For the 10th time our annual experts workshop on the topic of best practice in risk management of natural hazards took place and led us to one of the most prestigious universities in Europe, the ETH in Zurich. In cooperation with Bruno Spicher (Allianz Suisse / SVV) and Thomas Hlatky (GRAWE / VVO) another day of presentations and debate was organized with the aim of bringing together representatives of the insurance industry, scientists and public sector experts to focus on the impact of climate change on natural perils. We were also pleased that some partners from our H2020_Insurance network joined.
Best practice in mapping of natural hazards in Europe
The morning was dedicated to viewing the progress with intelligent mapping and zoning of natural hazards in several European countries. In addition to the latest developments from Austria, Germany and Switzerland, practicians from the Swedish Meteorological and Hydrological Institute were present for the first time, offering an overview of their handling of mapping & modeling heavy precipitation and snow pressure. The different national approaches and enhancements in risk modeling became clear and offered the participants the opportunity to adopt different perspectives and to consider them in their own work.
Climate change – modeling and forecasting for more “climate-resilience”

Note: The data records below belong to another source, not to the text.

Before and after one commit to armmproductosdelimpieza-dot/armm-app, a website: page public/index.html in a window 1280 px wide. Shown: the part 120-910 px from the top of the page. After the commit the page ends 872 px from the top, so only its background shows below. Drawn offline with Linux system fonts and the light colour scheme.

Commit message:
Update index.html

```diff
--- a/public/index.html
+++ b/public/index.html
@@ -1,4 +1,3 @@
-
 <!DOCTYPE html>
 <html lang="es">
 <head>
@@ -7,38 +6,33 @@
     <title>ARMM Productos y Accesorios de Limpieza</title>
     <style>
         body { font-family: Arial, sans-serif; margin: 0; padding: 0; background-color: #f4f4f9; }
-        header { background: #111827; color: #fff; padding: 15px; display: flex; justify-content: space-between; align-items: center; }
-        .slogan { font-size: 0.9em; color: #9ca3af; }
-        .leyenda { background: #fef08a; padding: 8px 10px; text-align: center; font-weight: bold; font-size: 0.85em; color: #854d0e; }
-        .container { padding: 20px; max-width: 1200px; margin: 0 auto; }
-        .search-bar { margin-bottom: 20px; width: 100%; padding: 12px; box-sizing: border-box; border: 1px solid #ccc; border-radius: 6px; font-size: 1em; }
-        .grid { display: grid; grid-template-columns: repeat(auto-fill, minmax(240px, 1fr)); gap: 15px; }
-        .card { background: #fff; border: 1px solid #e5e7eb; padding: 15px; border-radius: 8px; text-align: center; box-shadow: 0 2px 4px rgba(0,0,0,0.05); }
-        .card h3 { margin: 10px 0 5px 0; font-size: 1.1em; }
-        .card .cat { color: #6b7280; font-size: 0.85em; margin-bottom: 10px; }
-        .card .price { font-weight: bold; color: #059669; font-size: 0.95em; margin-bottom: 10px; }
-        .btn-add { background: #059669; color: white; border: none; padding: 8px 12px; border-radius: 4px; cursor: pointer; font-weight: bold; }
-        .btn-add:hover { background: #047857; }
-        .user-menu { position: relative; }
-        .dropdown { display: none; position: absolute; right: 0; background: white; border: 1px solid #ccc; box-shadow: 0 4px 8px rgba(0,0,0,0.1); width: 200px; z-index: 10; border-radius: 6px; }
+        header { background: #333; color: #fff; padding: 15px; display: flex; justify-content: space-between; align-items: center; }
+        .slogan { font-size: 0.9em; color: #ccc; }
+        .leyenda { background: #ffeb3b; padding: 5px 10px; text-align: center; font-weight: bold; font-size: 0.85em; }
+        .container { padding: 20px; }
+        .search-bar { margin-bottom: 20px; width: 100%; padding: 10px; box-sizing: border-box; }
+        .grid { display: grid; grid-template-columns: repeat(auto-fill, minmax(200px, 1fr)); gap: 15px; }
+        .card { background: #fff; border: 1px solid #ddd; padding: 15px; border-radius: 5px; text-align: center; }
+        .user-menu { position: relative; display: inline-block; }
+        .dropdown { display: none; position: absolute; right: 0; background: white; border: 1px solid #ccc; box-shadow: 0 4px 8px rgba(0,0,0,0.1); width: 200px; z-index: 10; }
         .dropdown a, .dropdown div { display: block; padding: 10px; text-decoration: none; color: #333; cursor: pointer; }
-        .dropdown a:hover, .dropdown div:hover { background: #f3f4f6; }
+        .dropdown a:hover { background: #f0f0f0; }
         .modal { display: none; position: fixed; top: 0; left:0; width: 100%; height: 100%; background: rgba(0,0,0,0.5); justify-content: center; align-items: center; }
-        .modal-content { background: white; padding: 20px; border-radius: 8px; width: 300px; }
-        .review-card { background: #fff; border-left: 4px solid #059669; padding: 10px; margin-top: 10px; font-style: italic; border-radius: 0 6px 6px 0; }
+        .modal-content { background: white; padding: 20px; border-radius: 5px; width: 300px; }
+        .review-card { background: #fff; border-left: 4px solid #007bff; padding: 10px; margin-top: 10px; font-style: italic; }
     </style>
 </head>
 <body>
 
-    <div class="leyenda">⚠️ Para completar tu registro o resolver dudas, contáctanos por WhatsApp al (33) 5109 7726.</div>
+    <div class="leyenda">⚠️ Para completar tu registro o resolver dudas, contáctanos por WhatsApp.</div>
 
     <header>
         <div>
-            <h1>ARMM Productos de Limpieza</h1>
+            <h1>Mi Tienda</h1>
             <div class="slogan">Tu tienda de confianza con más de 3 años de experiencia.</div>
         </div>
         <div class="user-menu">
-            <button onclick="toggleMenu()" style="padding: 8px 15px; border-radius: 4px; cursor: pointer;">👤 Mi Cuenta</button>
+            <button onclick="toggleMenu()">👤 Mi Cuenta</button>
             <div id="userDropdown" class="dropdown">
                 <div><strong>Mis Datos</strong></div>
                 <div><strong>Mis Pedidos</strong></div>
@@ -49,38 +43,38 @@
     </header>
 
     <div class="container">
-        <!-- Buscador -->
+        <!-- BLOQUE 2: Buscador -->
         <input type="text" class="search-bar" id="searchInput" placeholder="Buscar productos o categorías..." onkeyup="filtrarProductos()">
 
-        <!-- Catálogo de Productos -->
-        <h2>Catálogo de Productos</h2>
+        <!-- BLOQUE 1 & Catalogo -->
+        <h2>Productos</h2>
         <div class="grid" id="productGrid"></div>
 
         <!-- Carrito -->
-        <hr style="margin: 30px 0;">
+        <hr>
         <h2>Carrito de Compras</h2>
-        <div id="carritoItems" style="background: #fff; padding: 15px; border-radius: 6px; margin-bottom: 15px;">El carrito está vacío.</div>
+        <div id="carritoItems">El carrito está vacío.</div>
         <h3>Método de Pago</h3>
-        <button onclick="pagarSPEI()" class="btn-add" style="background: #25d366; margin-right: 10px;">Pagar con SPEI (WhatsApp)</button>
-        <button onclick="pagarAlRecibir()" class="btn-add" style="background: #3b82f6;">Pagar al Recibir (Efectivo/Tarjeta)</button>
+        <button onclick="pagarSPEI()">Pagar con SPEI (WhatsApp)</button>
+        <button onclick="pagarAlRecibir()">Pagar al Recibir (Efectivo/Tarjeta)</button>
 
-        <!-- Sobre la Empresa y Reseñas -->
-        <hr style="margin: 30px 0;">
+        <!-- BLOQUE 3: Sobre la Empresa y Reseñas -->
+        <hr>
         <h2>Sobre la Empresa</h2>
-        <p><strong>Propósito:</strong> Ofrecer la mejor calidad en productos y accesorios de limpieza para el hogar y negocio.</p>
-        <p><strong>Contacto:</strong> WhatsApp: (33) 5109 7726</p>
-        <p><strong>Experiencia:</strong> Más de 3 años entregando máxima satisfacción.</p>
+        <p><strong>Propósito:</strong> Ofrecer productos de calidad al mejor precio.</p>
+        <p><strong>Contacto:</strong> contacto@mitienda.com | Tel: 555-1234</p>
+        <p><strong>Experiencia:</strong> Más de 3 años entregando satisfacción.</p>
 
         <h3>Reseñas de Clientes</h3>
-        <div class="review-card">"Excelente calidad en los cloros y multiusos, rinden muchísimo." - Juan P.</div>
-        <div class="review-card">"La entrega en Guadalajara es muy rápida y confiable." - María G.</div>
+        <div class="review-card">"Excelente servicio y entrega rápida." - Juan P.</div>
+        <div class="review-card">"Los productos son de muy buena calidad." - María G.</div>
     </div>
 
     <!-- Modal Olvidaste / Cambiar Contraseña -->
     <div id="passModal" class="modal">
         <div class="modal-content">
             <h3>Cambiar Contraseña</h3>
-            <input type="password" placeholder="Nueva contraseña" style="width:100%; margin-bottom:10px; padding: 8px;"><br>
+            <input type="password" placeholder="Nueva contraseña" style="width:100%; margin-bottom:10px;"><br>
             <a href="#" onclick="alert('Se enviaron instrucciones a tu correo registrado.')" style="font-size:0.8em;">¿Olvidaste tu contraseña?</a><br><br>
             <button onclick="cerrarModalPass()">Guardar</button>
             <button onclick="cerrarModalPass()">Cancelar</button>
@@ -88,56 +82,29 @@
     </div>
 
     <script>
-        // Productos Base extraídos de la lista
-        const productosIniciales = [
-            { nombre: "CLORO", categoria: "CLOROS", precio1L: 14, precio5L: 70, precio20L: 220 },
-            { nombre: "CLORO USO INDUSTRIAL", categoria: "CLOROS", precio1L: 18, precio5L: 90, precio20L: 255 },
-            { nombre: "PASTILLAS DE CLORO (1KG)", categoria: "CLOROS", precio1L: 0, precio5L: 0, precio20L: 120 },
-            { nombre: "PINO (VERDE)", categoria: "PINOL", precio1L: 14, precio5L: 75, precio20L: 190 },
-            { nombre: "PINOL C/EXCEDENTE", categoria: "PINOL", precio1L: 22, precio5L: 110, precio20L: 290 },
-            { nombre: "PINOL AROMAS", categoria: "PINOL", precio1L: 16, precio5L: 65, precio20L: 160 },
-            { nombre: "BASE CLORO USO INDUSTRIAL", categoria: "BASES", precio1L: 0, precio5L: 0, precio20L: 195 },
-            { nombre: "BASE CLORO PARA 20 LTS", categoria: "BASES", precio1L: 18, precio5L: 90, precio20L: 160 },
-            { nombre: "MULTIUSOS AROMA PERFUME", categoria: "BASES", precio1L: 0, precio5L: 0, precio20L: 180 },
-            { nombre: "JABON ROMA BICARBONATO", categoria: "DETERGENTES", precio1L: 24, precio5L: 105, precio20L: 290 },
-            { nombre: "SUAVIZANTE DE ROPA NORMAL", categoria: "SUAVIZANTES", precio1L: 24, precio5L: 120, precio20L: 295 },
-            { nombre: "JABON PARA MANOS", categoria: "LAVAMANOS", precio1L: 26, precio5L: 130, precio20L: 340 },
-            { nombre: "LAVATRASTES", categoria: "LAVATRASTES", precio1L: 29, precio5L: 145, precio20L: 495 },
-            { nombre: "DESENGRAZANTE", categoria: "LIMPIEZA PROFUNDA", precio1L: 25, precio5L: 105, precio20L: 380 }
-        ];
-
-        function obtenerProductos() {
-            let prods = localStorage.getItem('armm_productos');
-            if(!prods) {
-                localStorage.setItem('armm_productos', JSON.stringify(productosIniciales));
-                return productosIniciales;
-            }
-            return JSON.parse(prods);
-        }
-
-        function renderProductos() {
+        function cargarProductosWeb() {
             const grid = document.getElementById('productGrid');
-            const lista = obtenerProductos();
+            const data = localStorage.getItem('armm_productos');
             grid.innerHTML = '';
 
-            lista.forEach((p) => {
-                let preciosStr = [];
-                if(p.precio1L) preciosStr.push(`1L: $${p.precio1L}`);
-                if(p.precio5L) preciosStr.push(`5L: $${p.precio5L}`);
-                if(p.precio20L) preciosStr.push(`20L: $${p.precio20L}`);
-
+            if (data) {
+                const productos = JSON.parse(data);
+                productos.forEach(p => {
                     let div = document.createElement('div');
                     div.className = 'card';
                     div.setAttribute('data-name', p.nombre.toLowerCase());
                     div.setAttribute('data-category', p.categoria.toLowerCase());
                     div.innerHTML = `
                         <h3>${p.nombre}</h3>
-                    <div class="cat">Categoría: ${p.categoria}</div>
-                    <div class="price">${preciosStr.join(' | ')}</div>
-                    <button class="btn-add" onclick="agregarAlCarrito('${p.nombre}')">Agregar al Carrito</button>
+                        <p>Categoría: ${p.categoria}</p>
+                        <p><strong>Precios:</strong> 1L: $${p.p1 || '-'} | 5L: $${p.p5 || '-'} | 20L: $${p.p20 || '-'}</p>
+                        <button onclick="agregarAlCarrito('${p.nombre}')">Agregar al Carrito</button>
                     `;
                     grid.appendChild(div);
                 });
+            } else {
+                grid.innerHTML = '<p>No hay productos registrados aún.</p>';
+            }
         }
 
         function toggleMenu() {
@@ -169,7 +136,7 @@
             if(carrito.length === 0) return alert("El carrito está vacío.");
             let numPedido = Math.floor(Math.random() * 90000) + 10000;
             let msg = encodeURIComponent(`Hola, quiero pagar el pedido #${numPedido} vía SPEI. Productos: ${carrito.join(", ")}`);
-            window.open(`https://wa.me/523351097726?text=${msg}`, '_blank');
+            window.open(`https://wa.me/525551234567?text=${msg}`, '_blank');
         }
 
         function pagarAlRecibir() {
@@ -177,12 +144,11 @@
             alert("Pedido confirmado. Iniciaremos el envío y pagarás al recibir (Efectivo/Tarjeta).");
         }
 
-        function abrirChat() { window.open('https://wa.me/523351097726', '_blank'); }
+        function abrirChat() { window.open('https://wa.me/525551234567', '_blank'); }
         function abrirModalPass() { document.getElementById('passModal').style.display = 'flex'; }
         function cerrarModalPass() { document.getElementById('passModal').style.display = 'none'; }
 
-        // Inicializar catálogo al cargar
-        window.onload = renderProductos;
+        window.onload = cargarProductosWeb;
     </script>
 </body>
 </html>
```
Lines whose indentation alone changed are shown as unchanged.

This year’s workshop was headlined by the topic “Influence of climate change on natural hazards”. In his keynote speech, Prof. Dr. David Bresch (ETH Zurich / Meteo Swiss) explained the challenges in the evaluation of climate model results and how adaptation strategies can be derived successfully despite of existing uncertainty corridors in forecasting. This introduction was followed by presentations of recent research on modeling of various natural hazards in the context of climate change. Dr. Peter Salamon (EU Joint Research Center) presented the latest achievements of JRC in flood risk modeling and mapping, Eberhard Faust (Munich Re) the modelled trends in the occurrence of thunderstorms and Prof. Dr. Olivia Romppainen-Martius (University of Bern) showed latest modelled results for changes in heavy precipitation events in a warming climate. The participants and speakers agreed that climate change will steadily change the occurrence and intensity of natural hazards in Europe and around the world. Therefore, the success of scientific modeling must also increasingly be taken into account in the insurance industry.
Controllability of natural hazards through cooperation
Finally, the workshop resulted in fruitful discussions among the participants. Crucial topics were the controversy between data protection and data resolution and the development and use of open-source Cat models. Regarding the subject of public-private partnerships, all attendees from the (re)insurance industry, risk management and science were called upon to intensify the networking and sharing of their competences and needs. In doing so, the attribute of predictability of natural hazard modeling could be enhanced. Further data standardization and data exchange is necessary to achieve progress in the calculation and zoning of natural hazards, as well as the derivation of suitable adaptation strategies. Our work as a partner in the H2020_Insurance project identifies pathways to closer cooperation between the insurance industry and science with the aim of increasing the understanding of climate risks and their insurability and expanding access to risk-relevant information. Therefore, cooperation and networking must be further promoted.